Published:  14 December, 2015

The Scottish whisky industry is on track to meet a range of ambitious environmental targets, a new report shows.

The industry has reduced landfill waste in its packaging operations from 13% in 2008 to just 2%, according to the latest environmental strategy report from the Scotch Whisky Association.

The SWA's is the only environmental strategy in Scotland to cover an entire business sector.

Use of non-fossil fuels has risen from 3% to 17%, the report reveals, reflecting a major investment by producers in renewables, such as UV solar panels and boilers that use woodchip and pellets. The industry has also improved its use of distillery by-products, such as biomass and anaerobic digestion, as a source of energy.

Investment in renewables is up 200% since 2012.

Greenhouse has emissions are down 1% since 2008. Production has increased 20% in that period, while energy use has only grown by 14%.

Distilleries have also been working closely with the Scottish Environment Protection Agency to reduce water use by14% since 2008.

However, the trend toward premium products in the sector, with elaborate packaging and stylised, heavy bottles, has mean that the average weight of packaging for a nine-litre case has only been minimally reduced.

The average is now 6.56kg, down from 6.62kg in 2008.

David Frost, chief executive of the Scotch Whisky Association, said: "We believe our environmental strategy is a great example of what can be achieved by an industry working in collaboration. Our progress report shows that the Scotch whisky industry is committed to sustainability and maintaining a pristine environment for generations to come.

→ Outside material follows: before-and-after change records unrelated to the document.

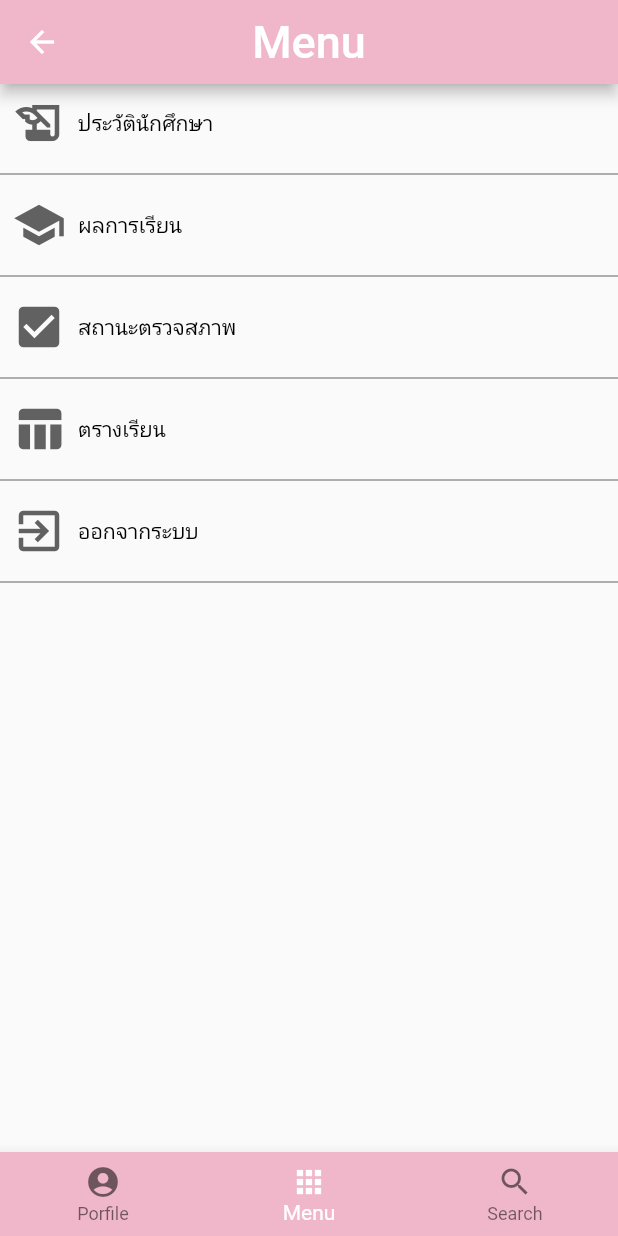
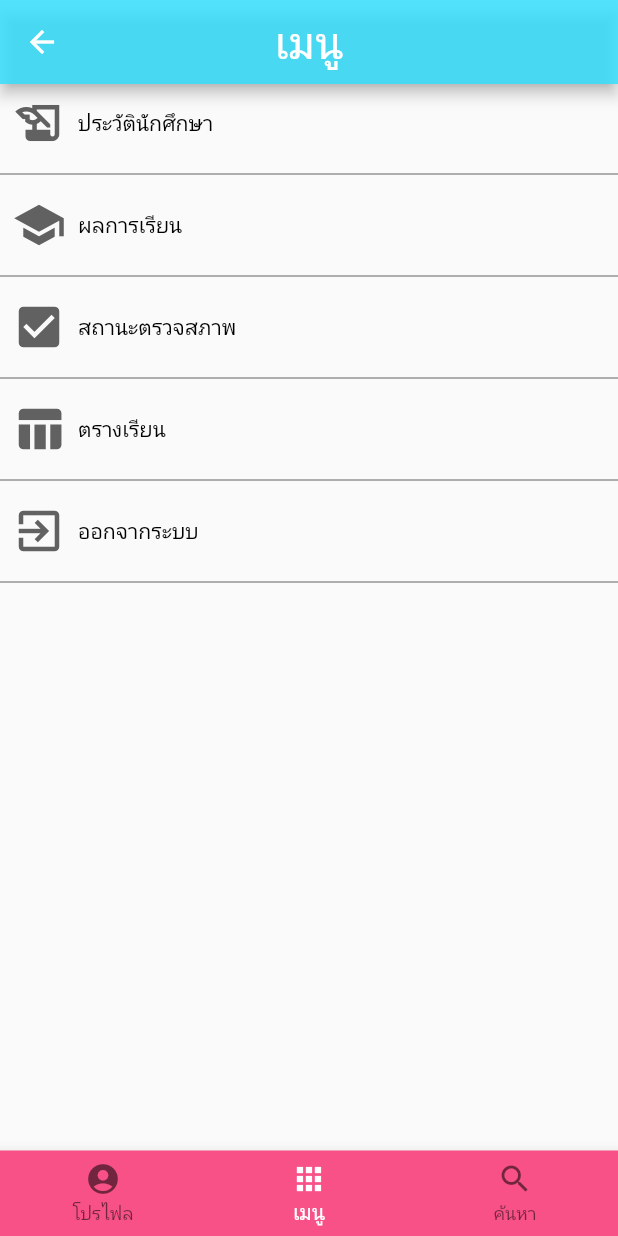
Before and after one commit to ninenotes/ViewStudent, a Flutter app: the AppServiceStudent screen opened by its route, on a phone screen of 412 x 824 dp. Run offline on Flutter 3.47's test engine with Material 2 defaults, Android fonts, the light colour scheme and no system bars; our stand-ins replace cloud_firestore, firebase_auth, firebase_core, firebase_storage, image_picker; missing offline and left inert: pdf_viewer_jk, searchable_listview; accounts and stored records are empty.

Commit message:
11/25/2022

```diff
--- a/lib/bodys/profile.dart
+++ b/lib/bodys/profile.dart
@@ -61,6 +61,7 @@
                     height: 250,
                     child: Image.network(userModel!.urlPfile),
                   ),
+
                   newContent(head: 'รหัส: ', value: userModel!.idStudent),
                   newContent(head: 'ชื่อ', value: userModel!.name),
                   newContent(head: 'ชั้นปี', value: userModel!.yearStudent),
--- a/lib/states/app_service_student.dart
+++ b/lib/states/app_service_student.dart
@@ -21,14 +21,14 @@
 class _AppServiceStudentState extends State<AppServiceStudent> {
   int indexBody = 1;
   var titles = <String>[
-    'Porfile',
-    'Menu',
-    'Search',
+    'โปรไฟล',
+    'เมนู',
+    'ค้นหา',
   ];
   var widgets = <Widget>[
     const Profile(),
     const Menu(),
-    const Search(),
+      Search(),
   ];
 
   var iconDatas = <IconData>[
@@ -86,7 +86,8 @@
       ),
       bottomNavigationBar: BottomNavigationBar(
         selectedItemColor: Colors.white,
-        backgroundColor: Myconstant.primary,
+        backgroundColor: Myconstant.primaryColorLight,
+        //สีแอปบาร
         currentIndex: indexBody,
         items: bottomNavItemBars,
         onTap: (value) {
--- a/lib/states/login.dart
+++ b/lib/states/login.dart
@@ -20,7 +20,9 @@
 
   @override
   Widget build(BuildContext context) {
+
     return Scaffold(
+
       body: Container(
         decoration: Myconstant().bgBOX(),
         child: ListView(
--- a/lib/utility/my_constant.dart
+++ b/lib/utility/my_constant.dart
@@ -1,12 +1,21 @@
 import 'package:flutter/material.dart';
+import 'package:flutter/src/painting/gradient.dart';
 
 class Myconstant {
-  static Color primary = Color.fromARGB(255, 240, 183, 202);
-  static Color dark = Colors.black;
+  static Color primary = Color.fromARGB(212, 50, 223, 253);
+
+  static Color dark = Color.fromARGB(255, 0, 0, 0);
+
+  static Color primaryColorLight = Color(0xFFf85187);
+  static Color primaryLightColorLight = Color(0xFF3ac3cb);
+
+  static const mainGradientLight =
+      LinearGradient(begin: Alignment.topLeft, end: Alignment.bottomRight, colors: [Color(0xFFf85187), Color(0xFF3ac3cb)]);
 
   BoxDecoration bgBOX() => BoxDecoration(
-        color: primary,
-      );
+      //color: primary,
+
+      gradient: mainGradientLight);
 
   TextStyle h1Style() => TextStyle(
         fontSize: 36,
```
Also changed, not shown: lib/bodys/search.dart (+85 -3 lines), lib/models/search_model.dart (added, +10 -0 lines).
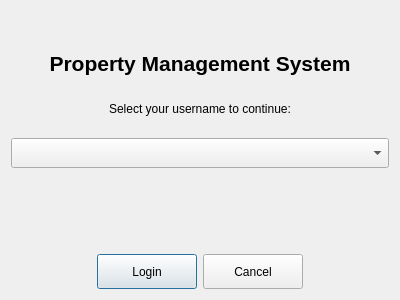
simoPh83/weeklyreport, file ui/login_dialog.ui: the form before one commit.
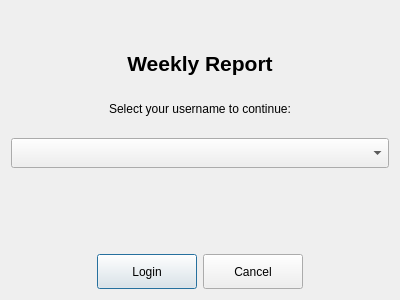
The form after the commit.

Commit message: Database lock system implemented

Patch:
```diff
--- a/ui/login_dialog.ui
+++ b/ui/login_dialog.ui
@@ -29,12 +29,6 @@
    </item>
    <item>
     <widget class="QLabel" name="titleLabel">
-     <property name="text">
-      <string>Property Management System</string>
-     </property>
-     <property name="alignment">
-      <set>Qt::AlignCenter</set>
-     </property>
      <property name="font">
       <font>
        <pointsize>16</pointsize>
@@ -42,6 +36,12 @@
        <bold>true</bold>
       </font>
      </property>
+     <property name="text">
+      <string>Weekly Report</string>
+     </property>
+     <property name="alignment">
+      <set>Qt::AlignCenter</set>
+     </property>
     </widget>
    </item>
    <item>
```
Left out of the diff: 28 changed lines with no effect on the pictures. The commit also changes 29 other files.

"We have made great strides since the industry environmental strategy was launched in 2009 and we're proud of what we've achieved.

"But when it comes to sustainability more can always be done and we will continue to work in partnership with governments, regulators and our supply chain to further improve our environmental performance."

Richard Lochhead, Scotland's cabinet secretary for rural affairs, food and the environment, said: "The whisky sector continues to be more resourceful, and has proved that it is contributing significantly in Scotland's shift towards a more circular economy.

"A flourishing natural environment is vitally important to all of us for practical, social and cultural purposes. The Scotch Whisky Association recognises this in its environment strategy, and I commend them in their endeavours set out in this report, and their commitment towards sustainability issues."

Terry A'Hearn, chief executive of the Scottish Environment Protection Agency, said: "We strongly endorse the Scotch whisky sector's environmental strategy, as an exemplar, setting its own targets on a sector-wide basis so that companies of different sizes can contribute with initiatives that make sense to them.  

"The association and its member companies can rightly be proud of the progress made, despite a welcome increase in productivity which is good for Scotland.

"We can learn a lot from the whisky sector's approach, and SEPA is keen to promote similar initiatives with other important industrial sectors, so Scotland can demonstrate there is a way for successful businesses to thrive, and also meet challenging environmental targets, going well beyond compliance with regulatory requirements."